Alex Huang, M.D., Ph.D., awarded $1.35 million to conduct lifesaving childhood cancer research
Leading cancer researcher, Alex Huang MD, PhD, has been awarded a three-year, $1.35 million grant from the St. Baldrick's Foundation and the Osteosarcoma Collaborative to develop new ways to treat osteosarcoma, a rare cancer that begins in the bone.
Huang, who is a professor of pediatrics at Case Western University School of Medicine, Theresia G. & Stuart F. Kline Family Foundation chair in pediatric oncology, and director of pediatric hematology-oncology fellowship program at UH Rainbow Babies & Children's Angie Fowler AYA Cancer Institute, will work with his multi-disciplinary research team to develop new ways to target molecules that evade immunity in osteosarcoma patients.
"Tremendous progress has been made in many pediatric cancer treatments over the last few decades, but even with innovative efforts in optimizing conventional chemotherapies, metastatic osteosarcoma outcomes are lagging behind," explained Huang, who also serves as co-leader of the Hematopoietic and Immune Cancer Biology Program of the Case Comprehensive Cancer Center. "It's evident this disease needs a new approach, and we believe immunotherapy is a key way to close this treatment gap."
Nearly 450 cases of osteosarcoma occur per year in children and young adults, according to the NCI. "For the past three decades, the standard treatment for osteosarcoma has been intensive chemotherapy and limb salvage surgery," said Stanton L. Gerson, MD, director of the Case Comprehensive Cancer Center. "We're thankful this team of investigators is developing highly innovative approaches to characterizing osteogenic sarcomas, leading to new treatments likely to significantly improve the outlook and survival of patients."
Huang and his team are developing new insights into how various immune system cells work within the metastatic osteosarcoma tumor sites in lung tissue. "Our goal is to create numerous immune-based clinical trials in the next three years to treat pulmonary metastatic osteosarcoma in pediatric, adolescent and young adult patients," he added. "I'm very thankful to this partnership for providing the resources we need to take our research into this next, exciting phase."

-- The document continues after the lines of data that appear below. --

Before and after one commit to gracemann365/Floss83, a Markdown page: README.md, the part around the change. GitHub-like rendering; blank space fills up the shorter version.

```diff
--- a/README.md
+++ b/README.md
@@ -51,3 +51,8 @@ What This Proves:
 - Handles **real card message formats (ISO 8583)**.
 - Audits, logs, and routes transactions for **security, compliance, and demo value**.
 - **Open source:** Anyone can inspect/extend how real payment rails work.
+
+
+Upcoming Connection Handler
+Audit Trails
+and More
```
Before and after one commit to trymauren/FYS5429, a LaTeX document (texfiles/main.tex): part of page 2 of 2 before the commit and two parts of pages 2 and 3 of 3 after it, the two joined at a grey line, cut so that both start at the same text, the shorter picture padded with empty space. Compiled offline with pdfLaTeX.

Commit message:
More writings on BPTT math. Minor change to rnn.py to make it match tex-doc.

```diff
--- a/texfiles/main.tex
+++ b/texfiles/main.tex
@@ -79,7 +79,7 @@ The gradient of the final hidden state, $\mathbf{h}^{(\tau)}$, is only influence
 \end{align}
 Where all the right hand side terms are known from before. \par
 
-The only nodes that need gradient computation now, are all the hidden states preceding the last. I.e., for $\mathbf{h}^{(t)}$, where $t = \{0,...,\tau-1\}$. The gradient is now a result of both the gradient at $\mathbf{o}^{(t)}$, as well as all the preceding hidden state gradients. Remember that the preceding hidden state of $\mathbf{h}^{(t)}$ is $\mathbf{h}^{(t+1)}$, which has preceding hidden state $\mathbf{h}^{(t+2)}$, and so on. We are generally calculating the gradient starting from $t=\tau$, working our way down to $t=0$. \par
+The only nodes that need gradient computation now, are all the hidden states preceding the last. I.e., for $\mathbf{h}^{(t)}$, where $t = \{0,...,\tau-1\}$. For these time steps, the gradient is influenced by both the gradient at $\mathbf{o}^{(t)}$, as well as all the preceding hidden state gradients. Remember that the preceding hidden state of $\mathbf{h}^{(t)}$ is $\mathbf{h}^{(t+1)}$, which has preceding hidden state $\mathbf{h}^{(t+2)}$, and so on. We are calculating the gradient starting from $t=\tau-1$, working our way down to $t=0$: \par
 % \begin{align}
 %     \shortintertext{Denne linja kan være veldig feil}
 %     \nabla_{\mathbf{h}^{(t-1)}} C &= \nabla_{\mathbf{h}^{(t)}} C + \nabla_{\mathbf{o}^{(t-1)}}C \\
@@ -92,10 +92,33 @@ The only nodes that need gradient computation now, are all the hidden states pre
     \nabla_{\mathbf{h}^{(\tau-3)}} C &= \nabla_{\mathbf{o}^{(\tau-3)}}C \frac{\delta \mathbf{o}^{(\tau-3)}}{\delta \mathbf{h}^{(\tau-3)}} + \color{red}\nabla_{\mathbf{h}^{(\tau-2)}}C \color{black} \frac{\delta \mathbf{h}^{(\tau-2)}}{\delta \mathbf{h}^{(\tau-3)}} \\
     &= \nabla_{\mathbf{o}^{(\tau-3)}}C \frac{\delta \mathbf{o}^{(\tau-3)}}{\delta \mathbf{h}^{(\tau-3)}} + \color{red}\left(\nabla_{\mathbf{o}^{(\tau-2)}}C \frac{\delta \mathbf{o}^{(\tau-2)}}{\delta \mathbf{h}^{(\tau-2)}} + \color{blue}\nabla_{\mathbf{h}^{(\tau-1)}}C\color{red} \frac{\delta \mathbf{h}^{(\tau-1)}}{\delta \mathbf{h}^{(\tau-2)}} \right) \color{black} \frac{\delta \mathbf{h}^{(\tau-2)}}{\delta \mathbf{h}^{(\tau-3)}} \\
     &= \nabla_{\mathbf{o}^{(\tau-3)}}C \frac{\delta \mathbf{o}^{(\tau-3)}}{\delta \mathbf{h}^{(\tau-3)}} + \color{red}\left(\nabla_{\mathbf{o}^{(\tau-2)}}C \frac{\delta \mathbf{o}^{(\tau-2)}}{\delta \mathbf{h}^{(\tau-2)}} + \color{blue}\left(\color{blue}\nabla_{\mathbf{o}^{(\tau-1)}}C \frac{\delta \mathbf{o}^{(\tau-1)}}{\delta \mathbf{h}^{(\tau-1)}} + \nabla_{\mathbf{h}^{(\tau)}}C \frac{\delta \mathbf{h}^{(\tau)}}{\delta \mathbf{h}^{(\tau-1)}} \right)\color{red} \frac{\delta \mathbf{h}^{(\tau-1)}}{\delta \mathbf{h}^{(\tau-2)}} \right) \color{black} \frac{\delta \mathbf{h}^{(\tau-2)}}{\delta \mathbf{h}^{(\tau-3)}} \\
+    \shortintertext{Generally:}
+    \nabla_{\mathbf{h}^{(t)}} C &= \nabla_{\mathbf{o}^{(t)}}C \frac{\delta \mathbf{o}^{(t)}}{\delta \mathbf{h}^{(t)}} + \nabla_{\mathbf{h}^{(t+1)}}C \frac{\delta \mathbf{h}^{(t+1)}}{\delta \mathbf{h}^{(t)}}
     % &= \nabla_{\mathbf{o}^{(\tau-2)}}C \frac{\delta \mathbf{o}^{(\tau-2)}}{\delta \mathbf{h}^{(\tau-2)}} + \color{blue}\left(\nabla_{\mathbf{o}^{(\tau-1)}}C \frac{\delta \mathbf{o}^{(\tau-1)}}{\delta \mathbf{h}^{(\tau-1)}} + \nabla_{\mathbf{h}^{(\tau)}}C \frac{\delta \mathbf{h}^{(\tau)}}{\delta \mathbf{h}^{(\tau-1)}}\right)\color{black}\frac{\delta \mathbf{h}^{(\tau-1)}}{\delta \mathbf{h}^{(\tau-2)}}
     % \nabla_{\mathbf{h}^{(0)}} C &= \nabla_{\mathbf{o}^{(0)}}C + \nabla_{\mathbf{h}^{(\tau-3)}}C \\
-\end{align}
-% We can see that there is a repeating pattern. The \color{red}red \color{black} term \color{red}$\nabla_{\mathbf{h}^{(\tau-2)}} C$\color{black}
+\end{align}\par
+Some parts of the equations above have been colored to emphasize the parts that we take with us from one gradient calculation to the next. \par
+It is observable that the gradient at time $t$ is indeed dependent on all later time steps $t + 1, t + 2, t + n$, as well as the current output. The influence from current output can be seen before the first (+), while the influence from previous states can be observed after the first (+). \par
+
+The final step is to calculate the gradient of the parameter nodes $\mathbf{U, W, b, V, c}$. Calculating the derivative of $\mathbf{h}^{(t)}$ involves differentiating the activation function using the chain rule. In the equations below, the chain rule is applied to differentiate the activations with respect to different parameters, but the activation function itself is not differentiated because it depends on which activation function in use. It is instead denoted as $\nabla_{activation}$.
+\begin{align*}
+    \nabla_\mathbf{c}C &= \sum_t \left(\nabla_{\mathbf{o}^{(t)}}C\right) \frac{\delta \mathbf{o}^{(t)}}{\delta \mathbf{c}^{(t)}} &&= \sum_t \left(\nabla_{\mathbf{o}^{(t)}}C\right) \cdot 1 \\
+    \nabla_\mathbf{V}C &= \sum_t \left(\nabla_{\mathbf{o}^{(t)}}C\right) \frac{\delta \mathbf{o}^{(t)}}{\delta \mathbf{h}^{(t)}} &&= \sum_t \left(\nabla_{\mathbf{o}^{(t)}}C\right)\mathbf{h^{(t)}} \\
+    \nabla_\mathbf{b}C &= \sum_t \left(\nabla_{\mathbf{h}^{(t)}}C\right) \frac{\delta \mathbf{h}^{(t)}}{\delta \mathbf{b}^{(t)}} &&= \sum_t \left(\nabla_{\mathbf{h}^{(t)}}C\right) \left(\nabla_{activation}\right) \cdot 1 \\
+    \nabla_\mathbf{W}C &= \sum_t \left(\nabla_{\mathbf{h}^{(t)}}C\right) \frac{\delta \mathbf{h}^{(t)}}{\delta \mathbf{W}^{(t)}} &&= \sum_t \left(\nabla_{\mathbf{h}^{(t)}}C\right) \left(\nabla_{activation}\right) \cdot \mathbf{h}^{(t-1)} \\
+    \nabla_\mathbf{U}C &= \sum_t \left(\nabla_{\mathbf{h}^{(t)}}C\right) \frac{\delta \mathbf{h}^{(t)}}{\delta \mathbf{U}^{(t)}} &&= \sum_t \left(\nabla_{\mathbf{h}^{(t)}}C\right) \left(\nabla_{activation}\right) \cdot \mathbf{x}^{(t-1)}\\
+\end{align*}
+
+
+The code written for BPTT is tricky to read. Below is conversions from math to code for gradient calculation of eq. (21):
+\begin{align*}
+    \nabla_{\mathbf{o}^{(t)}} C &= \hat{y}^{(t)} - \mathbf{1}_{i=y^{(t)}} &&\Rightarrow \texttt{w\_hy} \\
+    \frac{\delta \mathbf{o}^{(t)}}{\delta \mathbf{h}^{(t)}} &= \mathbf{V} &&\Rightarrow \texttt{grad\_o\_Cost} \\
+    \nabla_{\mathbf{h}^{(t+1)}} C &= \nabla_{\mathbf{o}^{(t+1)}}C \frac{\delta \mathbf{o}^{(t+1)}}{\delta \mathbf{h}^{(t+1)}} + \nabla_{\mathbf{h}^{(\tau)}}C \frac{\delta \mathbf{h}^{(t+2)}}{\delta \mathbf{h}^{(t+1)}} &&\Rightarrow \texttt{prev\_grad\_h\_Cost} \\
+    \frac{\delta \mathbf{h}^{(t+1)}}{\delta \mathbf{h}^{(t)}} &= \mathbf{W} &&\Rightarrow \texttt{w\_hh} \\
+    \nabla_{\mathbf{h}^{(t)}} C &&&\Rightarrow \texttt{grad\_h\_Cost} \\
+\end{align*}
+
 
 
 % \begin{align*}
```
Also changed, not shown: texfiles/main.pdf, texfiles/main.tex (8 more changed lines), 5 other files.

The scientific team is composed of investigators from Case Western Reserve University School of Medicine, UH Rainbow Babies & Children's Hospital, Texas Children's Hospital, Baylor College of Medicine, along with industry partners.
The Osteosarcoma Collaborative was founded by parents of kids diagnosed with osteosarcoma and partnered with the St. Baldrick's Foundation because of its trusted and rigorous scientific peer-review process. This grant was made possible by the partnership of these organizations and fundraising efforts of the "Shavers & Life Savers" St. Baldrick's head-shaving event.
For more information about Case Western Reserve University School of Medicine, please visit: case.edu/medicine.
For more information about Case Comprehensive Cancer Center, please visit: case.edu/cancer.
For more information about University Hospitals Rainbow Babies & Children's Hospital, please visit: uhhospitals.org/rainbow.
For more information about St. Baldrick's Foundation, please visit: stbaldricks.org.
For more information about the Osteosarcoma Collaborative, please visit: oscollaborative.org